The discussion paper drew on the current practices on disclosure of general information by authorities and of firm-specific information by both authorities and firms on resolution regimes and resolution planning. FSB was seeking feedback on the merits of such disclosures and ways to enhance disclosure practices. The discussion paper focused on ex-ante disclosures on resolution planning and resolvability. Such disclosures should help strengthen market discipline and public accountability and offer additional incentives for firms to remove any remaining barriers to resolvability. Additionally, ex-ante disclosures may clarify expectations and strengthen market confidence in the resolution actions of authorities. The discussion paper did not cover communications and disclosures in the lead-up to a resolution or as a resolution event unfolds, nor did it discuss ex-post disclosures, such as information about specific resolution cases or legal cases.
Keywords: International, Banking, Resolution Planning, Resolvability, G-SIB, Disclosure, Systemic Risk, Responses to Consultation, FSB
Previous ArticleISDA Publishes Update on Global Interest Rate Benchmark Reforms
The European Banking Authority (EBA) published the final draft regulatory technical standards on disclosure of investment policy by investment firms, under the Investment Firms Regulation (IFR).
The European Banking Authority (EBA) published version 5.1 of the filing rules for supervisory reporting.
The European Central Bank (ECB) Guideline 2021/1829 on the procedures for the collection of granular credit and credit risk data has been published in the Official Journal of European Union.
The Australian Prudential Regulation Authority (APRA) published the prudential practice guide CPG 511 to assist banks, insurers, and superannuation licensees in meeting requirements of CPS 511, the new prudential standard on remuneration.
The Office of the Comptroller of the Currency (OCC) published a bulletin that provides an updated self-assessment tool for banks to evaluate their preparedness for cessation of the London Interbank Offered Rate (LIBOR).
The Financial Stability Board (FSB) published a report that examines the progress made toward disclosures aligned with recommendations of the Task Force on Climate-related Financial Disclosures (TCFD).
The Basel Committee on Banking Supervision (BCBS) published the progress report on adoption of the Basel III regulatory framework in member jurisdictions.
The French Prudential Supervisory Authority (ACPR) has implemented, in its information system, updates linked to the Data Point Model (DPM) version 3.1.
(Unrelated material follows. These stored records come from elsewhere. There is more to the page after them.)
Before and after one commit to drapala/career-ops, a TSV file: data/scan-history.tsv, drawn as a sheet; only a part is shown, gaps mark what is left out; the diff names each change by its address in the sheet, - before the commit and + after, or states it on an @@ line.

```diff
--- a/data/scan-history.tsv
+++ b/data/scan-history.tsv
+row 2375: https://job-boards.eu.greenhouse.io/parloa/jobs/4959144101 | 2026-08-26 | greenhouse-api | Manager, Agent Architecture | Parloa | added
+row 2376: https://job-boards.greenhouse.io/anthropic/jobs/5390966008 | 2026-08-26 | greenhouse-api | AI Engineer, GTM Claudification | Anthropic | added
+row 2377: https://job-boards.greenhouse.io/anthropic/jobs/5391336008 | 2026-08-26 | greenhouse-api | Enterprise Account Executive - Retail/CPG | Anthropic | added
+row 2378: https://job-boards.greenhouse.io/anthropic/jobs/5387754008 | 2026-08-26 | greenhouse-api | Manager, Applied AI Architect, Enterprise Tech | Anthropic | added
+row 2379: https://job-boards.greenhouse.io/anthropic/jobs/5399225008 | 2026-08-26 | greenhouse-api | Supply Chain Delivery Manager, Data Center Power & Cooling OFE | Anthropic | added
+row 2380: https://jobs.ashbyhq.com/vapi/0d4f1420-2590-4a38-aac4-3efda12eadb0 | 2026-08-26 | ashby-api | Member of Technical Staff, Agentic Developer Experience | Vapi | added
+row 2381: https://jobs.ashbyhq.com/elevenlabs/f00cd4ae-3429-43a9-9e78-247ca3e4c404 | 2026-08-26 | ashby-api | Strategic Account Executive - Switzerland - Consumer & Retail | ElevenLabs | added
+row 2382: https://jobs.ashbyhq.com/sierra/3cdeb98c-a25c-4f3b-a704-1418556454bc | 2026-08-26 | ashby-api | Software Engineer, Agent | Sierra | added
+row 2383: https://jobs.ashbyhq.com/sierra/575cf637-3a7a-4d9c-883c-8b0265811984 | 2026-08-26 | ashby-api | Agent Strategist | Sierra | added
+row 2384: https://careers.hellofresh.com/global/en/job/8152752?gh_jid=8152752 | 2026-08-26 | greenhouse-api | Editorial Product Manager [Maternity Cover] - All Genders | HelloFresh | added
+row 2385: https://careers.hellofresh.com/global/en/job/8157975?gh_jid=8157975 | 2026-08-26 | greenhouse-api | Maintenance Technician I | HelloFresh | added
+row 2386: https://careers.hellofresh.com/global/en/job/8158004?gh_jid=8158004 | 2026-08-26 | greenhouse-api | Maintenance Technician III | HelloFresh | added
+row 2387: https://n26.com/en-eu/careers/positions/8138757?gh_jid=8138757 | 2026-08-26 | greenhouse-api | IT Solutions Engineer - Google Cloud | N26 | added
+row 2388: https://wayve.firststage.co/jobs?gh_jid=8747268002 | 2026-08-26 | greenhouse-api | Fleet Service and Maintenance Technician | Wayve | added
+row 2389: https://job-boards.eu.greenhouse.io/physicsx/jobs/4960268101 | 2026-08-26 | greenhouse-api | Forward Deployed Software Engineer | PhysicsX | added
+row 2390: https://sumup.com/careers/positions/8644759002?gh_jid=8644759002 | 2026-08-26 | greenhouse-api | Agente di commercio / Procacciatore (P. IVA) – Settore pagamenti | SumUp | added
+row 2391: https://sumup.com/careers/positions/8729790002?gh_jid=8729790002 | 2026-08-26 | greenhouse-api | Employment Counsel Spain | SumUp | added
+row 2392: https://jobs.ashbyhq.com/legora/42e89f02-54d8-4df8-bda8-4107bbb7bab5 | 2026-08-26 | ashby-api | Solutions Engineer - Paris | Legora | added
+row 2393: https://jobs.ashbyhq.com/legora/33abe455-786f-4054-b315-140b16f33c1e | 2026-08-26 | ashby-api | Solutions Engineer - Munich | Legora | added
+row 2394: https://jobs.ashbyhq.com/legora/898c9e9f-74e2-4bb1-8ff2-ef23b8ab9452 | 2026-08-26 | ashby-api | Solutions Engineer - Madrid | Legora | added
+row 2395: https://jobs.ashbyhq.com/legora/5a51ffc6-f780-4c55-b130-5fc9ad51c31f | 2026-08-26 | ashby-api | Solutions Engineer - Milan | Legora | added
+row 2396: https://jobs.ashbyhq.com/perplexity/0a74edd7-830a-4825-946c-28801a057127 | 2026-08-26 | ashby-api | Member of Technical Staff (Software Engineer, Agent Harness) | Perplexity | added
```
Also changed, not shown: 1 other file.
The European Banking Authority (EBA) published a thematic note that aims to identify and raise awareness of the transition risks of benchmark rates, as the London Interbank Offered Rate (LIBOR) and the Euro Overnight Index Average (EONIA) are close to being phased out.
In a letter to the federally regulated financial institutions and pension plans, the Office of the Superintendent of Financial Institutions (OSFI) published a summary of the feedback received to the January 2021 discussion paper on ways to address climate risks.